Shawarma on the Go is a small Middle Eastern restaurant tucked inside the Jetgo gas station on Magazine Street. One could easily pass by without noticing the restaurant, but it's well worth a trip inside.
The restaurant's namesake, cones of roasting chicken and gyro meat, find their way into several dishes. The combo plate is a good way to sample both, and it is served with rice, hummus, pita bread and salad. Both the chicken and gyro were moist and flavorful, avoiding the pitfalls that sometimes accompany a method of cooking that can render meat dry or rubbery. Thick strips of gyro meat were tender and delicious, served with creamy tzatziki that added a punch of tangy flavor to the spit-cooked meat. The garlic "sauce" that tops the chicken, is more of a garlic mayonnaise, and on one visit it needed more garlic.
The kitchen uses a liberal hand with lemon in dishes including silky hummus, which arrives with pools of olive oil, and smoky tahini sauce served with falafel. The tahini also is a good addition to many of the sandwiches and wraps, some of which can dry out if not eaten right away. Flaky spanakopita is packed with spinach and salty feta and served with tzatziki and lemon slices.

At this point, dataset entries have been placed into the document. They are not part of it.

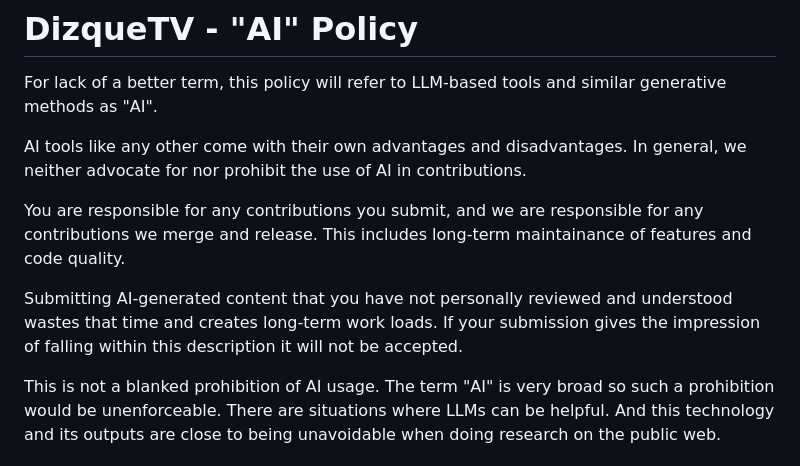
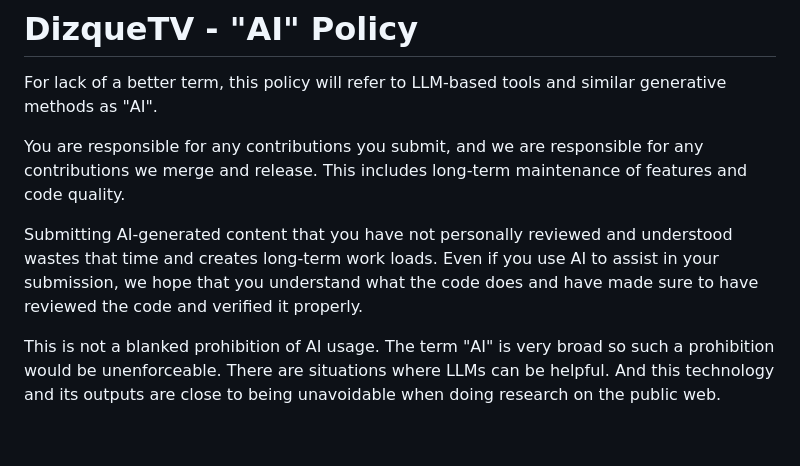
Before and after one commit to vexorian/dizquetv, a Markdown page: AI_POLICY.md, the part around the change. GitHub-like rendering; blank space fills up the shorter version.

Commit message:
AI policy
I reject github's existence to generate a summary.

```diff
--- a/AI_POLICY.md
+++ b/AI_POLICY.md
@@ -2,11 +2,9 @@
 
 For lack of a better term, this policy will refer to LLM-based tools and similar generative methods as "AI".
 
-AI tools like any other come with their own advantages and disadvantages. In general, we neither advocate for nor prohibit the use of AI in contributions.
+You are responsible for any contributions you submit, and we are responsible for any contributions we merge and release. This includes long-term maintenance of features and code quality.
 
-You are responsible for any contributions you submit, and we are responsible for any contributions we merge and release. This includes long-term maintainance of features and code quality.
-
-Submitting AI-generated content that you have not personally reviewed and understood wastes that time and creates long-term work loads. If your submission gives the impression of falling within this description it will not be accepted.
+Submitting AI-generated content that you have not personally reviewed and understood wastes that time and creates long-term work loads. Even if you use AI to assist in your submission, we hope that you understand what the code does and have made sure to have reviewed the code and verified it properly.
 
 This is not a blanked prohibition of AI usage. The term "AI" is very broad so such a prohibition would be unenforceable. There are situations where LLMs can be helpful. And this technology and its outputs are close to being unavoidable when doing research on the public web.
 
```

Falafel was fried to the color of burned toffee on the outside but revealed bright green insides. The orbs were surprisingly moist but needed seasoning. An herb-flecked fattoush salad is an alternative to some of the heavier items, and it includes beefsteak tomatoes, cucumbers, diced green bell peppers and red onions.
Most of the menu stays within the confines of traditional Middle Eastern fare, but there are some creative and playful items. The Philly is packed with gyro meat instead of thin-sliced steak and is topped with a decadent mix of sauteed mushrooms, onions, bell peppers and melted provolone cheese.
A fried eggplant sandwich is loaded with garlic mayonnaise, tomatoes, feta cheese and melted mozzarella on French bread. It's a messy indulgence, and one that I imagine would be satisfying after a late night of drinking.
For dessert, Shawarma's baklava is a traditional take on the Middle Eastern confection, with layers of flaky phyllo dough soaked in honey.
Shawarma on the Go's approach might be simple and unassuming, but the straightforward formula here hits the spot.